=== MATERIAL FOR THE TASK ===

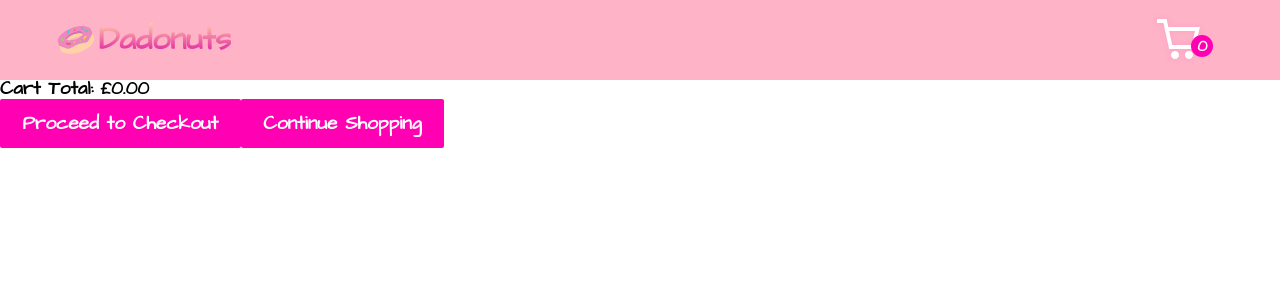
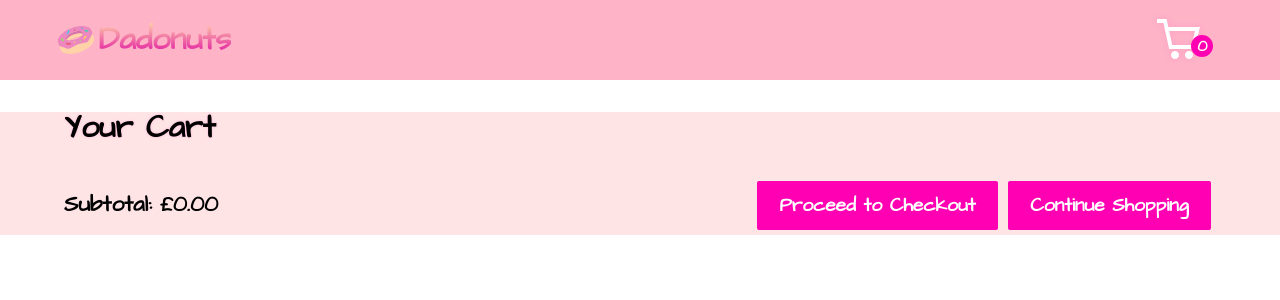
Before and after one commit to harry79ph/react-js-dadonuts, a React (Create React App) app: page /cart in a window 1280 px wide. Shown: the top 300 px of the page. Built offline with nearby package versions, Linux system fonts and the light colour scheme.

Commit message:
minor changes

```diff
--- a/src/App.js
+++ b/src/App.js
@@ -5,6 +5,7 @@ import Cart from "./components/Cart";
 import Main from "./Main";
 
 const App = () => {
+
     return (
         <Router>
             <GlobalStyle />
--- a/src/components/Cart.js
+++ b/src/components/Cart.js
@@ -1,24 +1,17 @@
 import CartNav from "./CartNav";
-import { CartContainer, CartContent, CartItem, CartList, InnerWrap, ItemContent, ItemImg, ItemInfo, ItemQuantity, ItemRemove, ItemTotal, RemoveIcon } from "./styles/Cart.styled";
+import { CartButton, CartContainer, CartContent, CartItem, CartList, InnerWrap, ItemContent, ItemImg, ItemInfo, ItemQuantity, ItemRemove, ItemTotal, QuantityWrap, RemoveIcon, SubtotalWrap } from "./styles/Cart.styled";
 import { CartState } from "../context/Context";
-import { ProductButton } from "./styles/Products.styled";
-import { useEffect, useState } from "react";
+import { Link } from "react-router-dom";
 
 const Cart = () => {
 
-    const { state: { cart }, dispatch } = CartState();
-    const [total, setTotal] = useState(0);
-
-    useEffect(() => {
-        setTotal(
-            cart.reduce((acc, curr) => acc + Number(curr.price) * curr.qty, 0)
-        );
-    }, [cart]);
+    const { state: { cart }, totals, dispatch } = CartState();
 
     return (
         <CartContainer>
             <CartNav />
             <CartContent>
+                <h1>Your Cart</h1>
                 <CartList>
                     {cart.map((item, i) => {
                         return (
@@ -30,20 +23,23 @@ const Cart = () => {
                                         <span>Price £{item.price}</span>
                                     </ItemContent>
                                     <ItemInfo>
+                                        <QuantityWrap>
+                                            <span>Quantity</span>
                                             <ItemQuantity value={item.qty} onChange={(e) => {
                                                 dispatch({
-                                                type: "CHANGE_CART_QTY",
+                                                    type: "CHANGE_ITEM_QTY",
                                                     payload: {
                                                         id: item.id,
                                                         qty: e.target.value,
                                                     }
                                                 });
                                             }}>
-                                            <option value="1">1</option>
-                                            <option value="2">2</option>
-                                            <option value="3">3</option>
+                                                {
+                                                    [...new Array(5)].map((_, i) => <option value={i + 1}>{i + 1}</option>)
+                                                }
                                             </ItemQuantity>
-                                        <ItemTotal>£{Number(item.price) * Number(item.qty)}</ItemTotal>
+                                        </QuantityWrap>
+                                        <ItemTotal><span>Total</span><p>£{Number(item.price) * Number(item.qty)}</p></ItemTotal>
                                         <ItemRemove>
                                             <RemoveIcon display="inline" onClick={() => {
                                                 dispatch({
@@ -58,10 +54,14 @@ const Cart = () => {
                         );
                     })}
                 </CartList>
+                <SubtotalWrap>
+                    <h3>Subtotal: £{totals[1].price}</h3>
+                    <div>
+                        <CartButton disabled={Number(totals[1].price) === 0}>Proceed to Checkout</CartButton>
+                        <CartButton><Link to="/">Continue Shopping</Link></CartButton>
+                    </div>
+                </SubtotalWrap>
             </CartContent>
-            <h3>Cart Total: £{total.toFixed(2)}</h3>
-            <ProductButton disabled={cart.length === 0}>Proceed to Checkout</ProductButton>
-            <ProductButton>Continue Shopping</ProductButton>
         </CartContainer>
     );
 }
--- a/src/components/CartNav.js
+++ b/src/components/CartNav.js
@@ -4,14 +4,16 @@ import logo from '../images/logo.svg';
 import { CartState } from "../context/Context";
 
 const CartNav = () => {
-    const { state: { cart } } = CartState();
+
+    const { totals } = CartState();
+
     return (
         <NavContainer position="static">
             <NavLink to="/"><img src={logo} alt="Dadonuts" />Dadonuts</NavLink>
             <MenuWrapper right="0">
                 <ShoppingCart display="inline" cursor="auto"/>
                 <span>
-                    <p>{cart.length}</p>
+                    <p>{totals[0].quantity}</p>
                 </span>
             </MenuWrapper>
         </NavContainer>
--- a/src/components/Navbar.js
+++ b/src/components/Navbar.js
@@ -1,4 +1,4 @@
-import { NavContainer, NavLink, ItemWrapper, LinkItem, MenuIcon, MenuWrapper, ShoppingCart} from './styles/Navbar.styled';
+import { NavContainer, NavLink, ItemWrapper, LinkItem, MenuIcon, MenuWrapper, ShoppingCart } from './styles/Navbar.styled';
 import logo from '../images/logo.svg';
 import { products } from "./itemLists";
 import { animateScroll as scroll } from "react-scroll";
@@ -6,7 +6,9 @@ import { CartState } from '../context/Context';
 
 const Navbar = ({ toggle }) => {
 
-    const { state: { cart } } = CartState();
+    const { totals } = CartState();
+
+    console.log(totals[0].quantity);
 
     return (
         <>
@@ -15,11 +17,11 @@ const Navbar = ({ toggle }) => {
                 <ItemWrapper display="none">
                     {products.map(product => <LinkItem activeClass="active" to={product} spy={true} smooth={true} offset={-120} duration={700}>{product}</LinkItem>)}
                 </ItemWrapper>
-                <MenuWrapper onClick={toggle}>
+                <MenuWrapper onClick={toggle} opacity={totals[0].quantity === 0}>
                     <ShoppingCart />
                     <MenuIcon />
                     <span>
-                        <p>{cart.length}</p>
+                        <p>{totals[0].quantity}</p>
                     </span>
                 </MenuWrapper>
             </NavContainer>
--- a/src/components/SideMenu.js
+++ b/src/components/SideMenu.js
@@ -3,10 +3,9 @@ import { products } from "./itemLists";
 import { CartState } from "../context/Context";
 
 const SideMenu = ({isOpen, toggle}) => {
-    const cartContex =  CartState();
-    console.log(cartContex);
+
     const { state: { cart }, dispatch } = CartState();
-    console.log(cart);
+
     return (
         <SideMenuContainer isOpen={isOpen}>
             <IconWrapper>
--- a/src/components/styles/Cart.styled.js
+++ b/src/components/styles/Cart.styled.js
@@ -1,6 +1,7 @@
 import styled from 'styled-components';
 import { CgTrash } from 'react-icons/cg';
 import { Link } from 'react-router-dom';
+import { ProductButton } from './Products.styled';
 
 export const CartContainer = styled.div`
     color: #000;
@@ -17,7 +18,6 @@ export const NavLink = styled(Link)`
     font-size: 2rem;
     display: flex;
     align-items: center;
-    text-decoration: none;
     img {
         width: 36px;
         margin-right: 5px;
@@ -44,6 +44,12 @@ export const NavLink = styled(Link)`
 export const CartContent = styled.div`
     background-color: #ffe4e6;
     padding: 0 clamp(3rem, 5vw, 8rem);
+    h1 {
+        margin: 1em 0;
+    }
+    h3 {
+        display: inline-block;
+    }
     @media screen and (max-width: 650px) {
         padding: 0 clamp(0.6rem, 2.6vw, 4rem);
     }
@@ -92,6 +98,9 @@ export const InnerWrap = styled.div`
 
 export const ItemContent = styled.div`
     flex-grow: 2;
+    max-width: 40%;
+    display: flex;
+    flex-wrap: wrap;
 `;
 
 export const ItemInfo = styled.div`
@@ -102,19 +111,35 @@ export const ItemInfo = styled.div`
     justify-content: space-between;
 `;
 
+export const QuantityWrap = styled.div`
+    display: flex;
+    flex-wrap: wrap;
+    justify-content: center;
+    flex-grow: 3;
+`;
+
 export const ItemQuantity = styled.select`
     option {
         background-color: #fff;
+        text-align: center;
     }
 `;
 
 export const ItemTotal = styled.div`
     min-width: 3rem;
-    text-align: center;
+    flex-grow: 4;
+    display: flex;
+    flex-wrap: wrap;
+    justify-content: center;
+    padding-left: 2px;
+    span {
+        font-size: 1.2em;
+    }
 `;
 
 export const ItemRemove = styled.div`
     padding-left: 0;
+    flex-grow: 1;
 `;
 
 export const RemoveIcon = styled(CgTrash)`
@@ -126,3 +151,22 @@ export const RemoveIcon = styled(CgTrash)`
         font-size: 2rem;
     }
 `;
+
+export const SubtotalWrap = styled.div`
+    display: flex;
+    justify-content: space-between;
+    align-items: center;
+    margin: 1em 0;
+    h3 {
+        font-size: 1.4rem;
+    }
+    button {
+        margin: 5px;
+    }
+`;
+
+export const CartButton = styled(ProductButton)`
+    a {
+        color: inherit;
+    }
+`;
--- a/src/components/styles/Footer.styled.js
+++ b/src/components/styles/Footer.styled.js
@@ -15,7 +15,6 @@ export const FooterWrapper = styled.div`
 `;
 
 export const CopyRight = styled(Link)`
-  text-decoration: none;
   font-size: 1.4rem;
   color: #fff;
 `;
--- a/src/components/styles/Navbar.styled.js
+++ b/src/components/styles/Navbar.styled.js
@@ -26,7 +26,6 @@ export const NavLink = styled(Link)`
     font-size: 2rem;
     display: flex;
     align-items: center;
-    text-decoration: none;
     img {
         width: 36px;
         margin-right: 5px;
@@ -92,7 +91,7 @@ export const MenuWrapper = styled.div`
         top: 20px;
         left: 36px;
         font-weight: bold;
-    }
+        opacity: ${props => props.opacity ? '0' : '1'};
     @media screen and (max-width: 650px) {
         top: 0;
         right: ${props => props.right || "2rem"};
--- a/src/components/styles/SideMenu.styled.js
+++ b/src/components/styles/SideMenu.styled.js
@@ -91,10 +91,8 @@ export const SideMenuLink = styled(Link)`
   justify-content: center;
   color: #000;
   font-size: 1.6rem;
-  text-decoration: none;
   text-transform: capitalize;
   list-style: none;
-  /* text-shadow: 0px 0px 3px rgba(255, 210, 168); */
   transition: 0.2s ease-in-out;
   &:hover, &.active{
     color: #fff;
@@ -116,7 +114,6 @@ export const SidebarRoute = styled(RouteLink)`
   border-radius: 3px;
   border: none;
   transition: 0.2s ease-in-out;
-  text-decoration: none;
   &:hover {
     transition: 0.2s ease-in-out;
     background: #fff;
--- a/src/context/Context.js
+++ b/src/context/Context.js
@@ -10,13 +10,13 @@ const cartReducer = (state, action) => {
         case "REMOVE_FROM_CART":
             return {
                 ...state,
-                cart: state.cart.filter((c) => c.id !== action.payload.id)
+                cart: state.cart.filter((item) => item.id !== action.payload.id)
             };
-        case "CHANGE_CART_QTY":
+        case "CHANGE_ITEM_QTY":
             return {
                 ...state,
-                cart: state.cart.filter((c) =>
-                    c.id === action.payload.id ? (c.qty = action.payload.qty) : c.qty
+                cart: state.cart.filter((item) =>
+                    item.id === action.payload.id ? (item.qty = action.payload.qty) : item.qty
                 )
             };
         default:
@@ -27,12 +27,15 @@ const cartReducer = (state, action) => {
 const Context = ({ children }) => {// children is the components that receive the context
 
     const [state, dispatch] = useReducer(cartReducer, {
-        products: allProducts,//Muhtemelen buna ihtiyacin olmayacak
+        products: allProducts,
         cart: []
     });
 
+    const totals = [{ quantity: state.cart.reduce((acc, curr) => acc + Number(curr.qty), 0) },
+    { price: (state.cart.reduce((acc, curr) => acc + Number(curr.price) * curr.qty, 0)).toFixed(2) }];
+
     return (
-        <Cart.Provider value={{state, dispatch}}>{children}</Cart.Provider>
+        <Cart.Provider value={{ state, dispatch, totals }}>{children}</Cart.Provider>
     );
 }
 
--- a/src/theme/GlobalStyle.js
+++ b/src/theme/GlobalStyle.js
@@ -17,6 +17,7 @@ const GlobalStyle = createGlobalStyle`
         text-shadow: 0px 0px 3px rgba(255, 0, 178, 0.2);
     }
     a {
+        text-decoration: none;
         cursor: pointer;
     }
     li {
```
Lines whose indentation alone changed are shown as unchanged.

===

WHAT NEEDS TO BE DONE - Whenever "Navbar" occurs in a line above, copy that line.

EXERCISE RESPONSE -
--- a/src/components/Navbar.js
+++ b/src/components/Navbar.js
-import { NavContainer, NavLink, ItemWrapper, LinkItem, MenuIcon, MenuWrapper, ShoppingCart} from './styles/Navbar.styled';
+import { NavContainer, NavLink, ItemWrapper, LinkItem, MenuIcon, MenuWrapper, ShoppingCart } from './styles/Navbar.styled';
 const Navbar = ({ toggle }) => {
@@ -15,11 +17,11 @@ const Navbar = ({ toggle }) => {
--- a/src/components/styles/Navbar.styled.js
+++ b/src/components/styles/Navbar.styled.js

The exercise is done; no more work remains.